## PROBLEM TO WORK ON
Below are the records; copy each line in them that holds the word "filtrés".

(Edit tracking data)
⟨

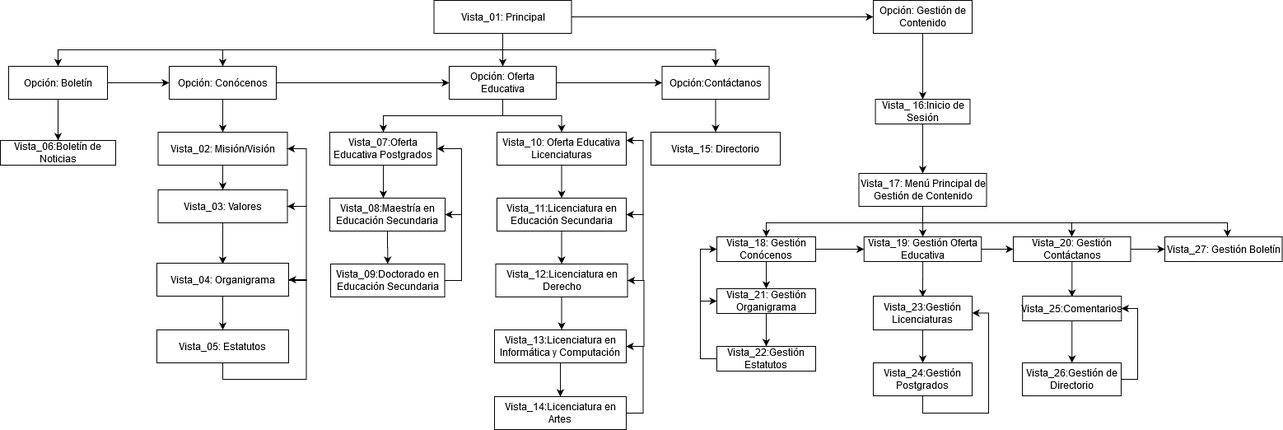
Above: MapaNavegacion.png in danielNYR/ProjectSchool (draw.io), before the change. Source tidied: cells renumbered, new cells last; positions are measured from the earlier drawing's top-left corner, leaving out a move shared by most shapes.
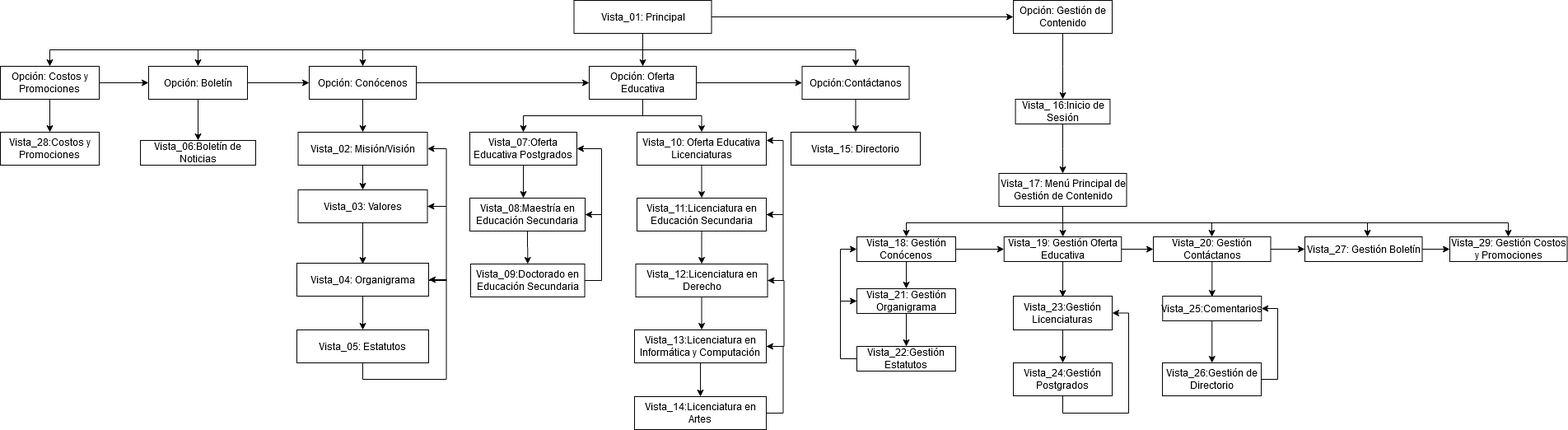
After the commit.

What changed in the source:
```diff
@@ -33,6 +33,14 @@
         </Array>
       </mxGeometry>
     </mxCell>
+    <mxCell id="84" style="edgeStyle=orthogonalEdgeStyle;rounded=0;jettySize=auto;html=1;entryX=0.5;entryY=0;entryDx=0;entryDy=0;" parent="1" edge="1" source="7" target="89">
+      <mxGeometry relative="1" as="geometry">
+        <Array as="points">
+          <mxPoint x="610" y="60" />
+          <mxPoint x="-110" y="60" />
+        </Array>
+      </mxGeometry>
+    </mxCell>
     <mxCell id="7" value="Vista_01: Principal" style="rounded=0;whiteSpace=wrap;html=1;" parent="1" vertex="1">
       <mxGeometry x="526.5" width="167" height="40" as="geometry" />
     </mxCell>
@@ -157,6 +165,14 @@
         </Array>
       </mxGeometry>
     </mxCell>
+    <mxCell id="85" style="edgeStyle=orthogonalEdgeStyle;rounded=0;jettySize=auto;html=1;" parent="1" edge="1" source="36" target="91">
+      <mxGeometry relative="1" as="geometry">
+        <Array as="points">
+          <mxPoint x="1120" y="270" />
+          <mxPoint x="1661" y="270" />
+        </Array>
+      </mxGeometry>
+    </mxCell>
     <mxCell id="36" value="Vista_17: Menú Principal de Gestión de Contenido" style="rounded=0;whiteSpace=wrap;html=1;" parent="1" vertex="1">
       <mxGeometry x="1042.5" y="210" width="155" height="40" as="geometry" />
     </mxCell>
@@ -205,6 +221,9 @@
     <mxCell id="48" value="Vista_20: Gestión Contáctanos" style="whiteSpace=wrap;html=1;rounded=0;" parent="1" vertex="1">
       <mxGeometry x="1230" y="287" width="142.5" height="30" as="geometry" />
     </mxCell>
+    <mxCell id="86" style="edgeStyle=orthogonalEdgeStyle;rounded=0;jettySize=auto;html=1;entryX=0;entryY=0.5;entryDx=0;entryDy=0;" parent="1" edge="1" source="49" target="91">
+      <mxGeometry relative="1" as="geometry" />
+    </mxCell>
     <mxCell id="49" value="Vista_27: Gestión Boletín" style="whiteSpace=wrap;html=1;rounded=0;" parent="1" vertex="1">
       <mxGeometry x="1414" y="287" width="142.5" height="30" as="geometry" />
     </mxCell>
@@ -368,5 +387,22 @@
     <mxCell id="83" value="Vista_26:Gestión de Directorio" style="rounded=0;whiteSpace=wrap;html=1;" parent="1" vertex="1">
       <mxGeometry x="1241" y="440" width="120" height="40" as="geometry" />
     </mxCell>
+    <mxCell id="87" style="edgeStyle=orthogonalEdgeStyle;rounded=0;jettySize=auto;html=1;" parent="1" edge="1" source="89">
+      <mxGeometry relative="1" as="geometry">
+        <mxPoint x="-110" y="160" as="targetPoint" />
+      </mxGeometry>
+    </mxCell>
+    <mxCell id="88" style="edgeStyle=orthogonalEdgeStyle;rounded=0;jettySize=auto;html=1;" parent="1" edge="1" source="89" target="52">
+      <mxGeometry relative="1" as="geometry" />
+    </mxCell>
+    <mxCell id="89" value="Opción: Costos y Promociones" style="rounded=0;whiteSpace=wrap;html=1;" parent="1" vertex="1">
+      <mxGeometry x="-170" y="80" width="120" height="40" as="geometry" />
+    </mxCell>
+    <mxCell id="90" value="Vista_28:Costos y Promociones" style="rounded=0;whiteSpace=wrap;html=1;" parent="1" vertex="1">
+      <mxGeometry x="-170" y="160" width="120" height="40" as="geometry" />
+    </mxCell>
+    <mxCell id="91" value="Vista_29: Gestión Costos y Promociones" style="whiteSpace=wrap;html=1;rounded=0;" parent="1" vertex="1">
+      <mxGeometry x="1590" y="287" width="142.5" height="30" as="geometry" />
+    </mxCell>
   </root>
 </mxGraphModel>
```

⟩
⟨

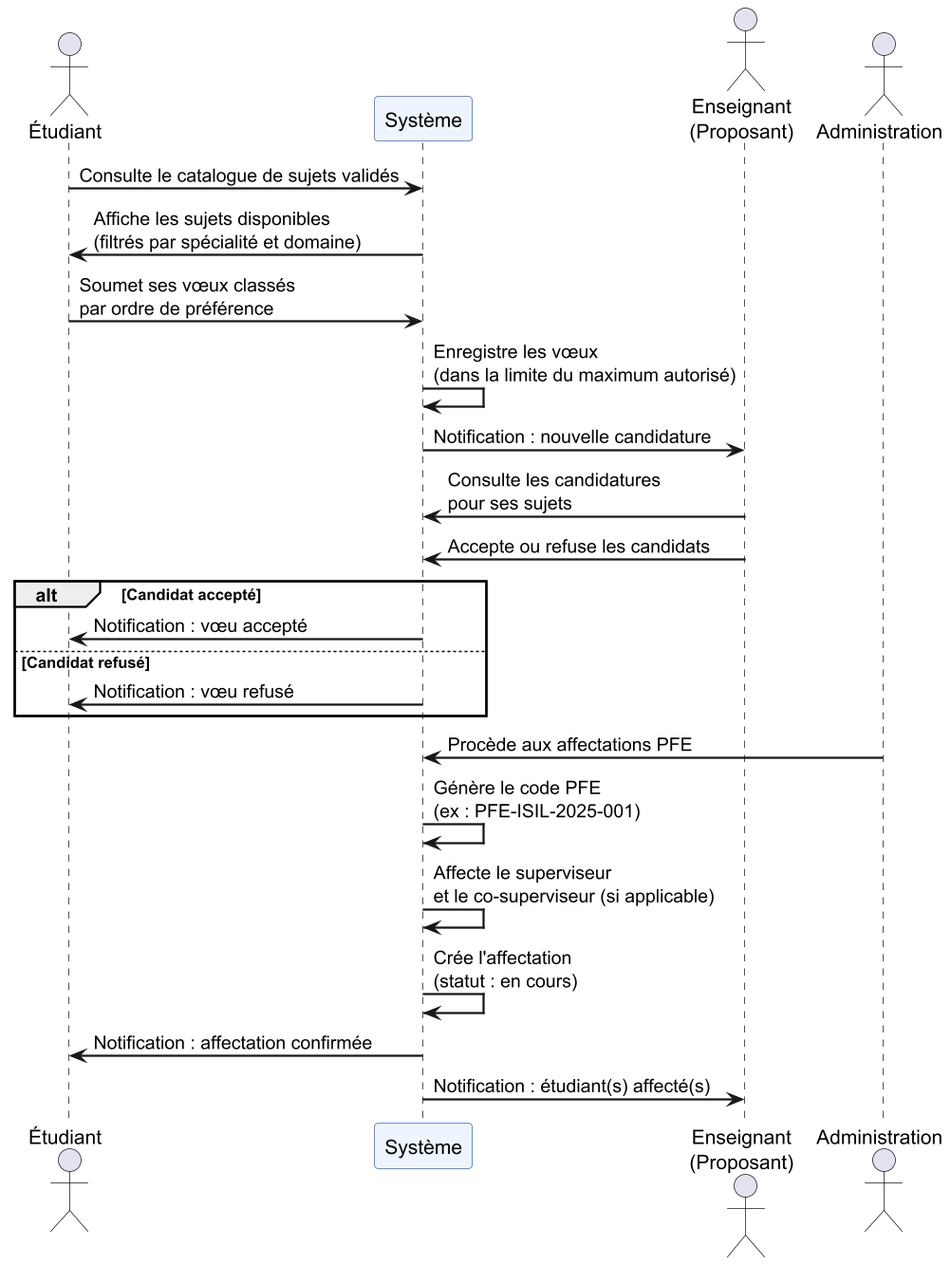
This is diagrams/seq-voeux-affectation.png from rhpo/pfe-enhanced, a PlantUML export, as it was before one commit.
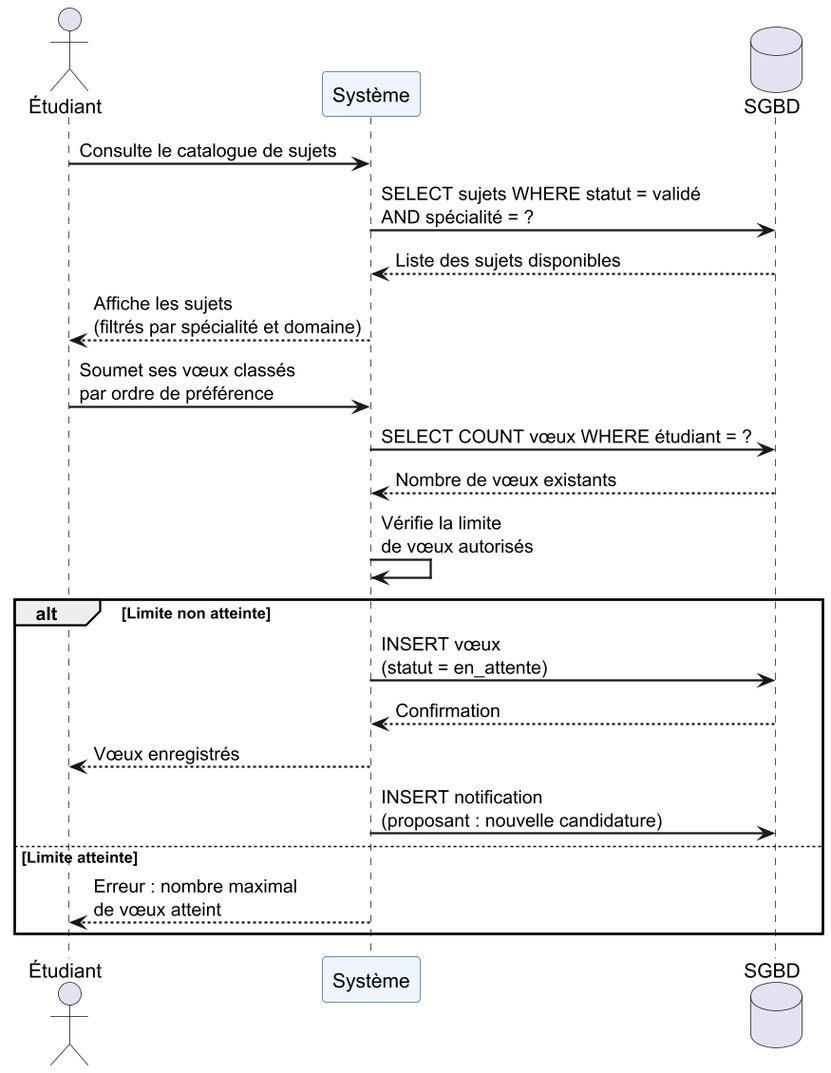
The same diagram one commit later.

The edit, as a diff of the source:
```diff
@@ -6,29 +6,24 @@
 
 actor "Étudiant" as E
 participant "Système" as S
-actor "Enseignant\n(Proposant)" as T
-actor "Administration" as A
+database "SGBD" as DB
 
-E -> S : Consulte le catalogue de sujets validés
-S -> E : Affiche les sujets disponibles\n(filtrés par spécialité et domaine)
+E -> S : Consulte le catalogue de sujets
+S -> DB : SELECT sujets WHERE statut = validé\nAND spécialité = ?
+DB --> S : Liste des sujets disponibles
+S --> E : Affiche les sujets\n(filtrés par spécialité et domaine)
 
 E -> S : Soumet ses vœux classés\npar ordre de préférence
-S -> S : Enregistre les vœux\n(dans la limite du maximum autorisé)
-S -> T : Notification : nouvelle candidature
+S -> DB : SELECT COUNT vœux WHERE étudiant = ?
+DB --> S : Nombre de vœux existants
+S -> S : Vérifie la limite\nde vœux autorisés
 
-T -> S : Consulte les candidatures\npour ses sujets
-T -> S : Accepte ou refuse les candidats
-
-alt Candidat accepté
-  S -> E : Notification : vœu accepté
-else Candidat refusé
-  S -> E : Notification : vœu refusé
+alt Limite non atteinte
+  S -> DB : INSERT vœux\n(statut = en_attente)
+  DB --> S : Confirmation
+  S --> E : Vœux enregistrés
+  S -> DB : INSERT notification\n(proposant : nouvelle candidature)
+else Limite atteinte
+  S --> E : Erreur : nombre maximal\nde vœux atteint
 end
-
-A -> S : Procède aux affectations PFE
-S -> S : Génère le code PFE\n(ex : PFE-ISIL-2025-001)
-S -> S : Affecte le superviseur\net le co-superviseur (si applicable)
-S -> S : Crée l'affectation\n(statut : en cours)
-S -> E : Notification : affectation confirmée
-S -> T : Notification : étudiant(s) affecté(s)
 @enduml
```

⟩

## ANSWER FOR THIS EXERCISE
-S -> E : Affiche les sujets disponibles\n(filtrés par spécialité et domaine)
+S --> E : Affiche les sujets\n(filtrés par spécialité et domaine)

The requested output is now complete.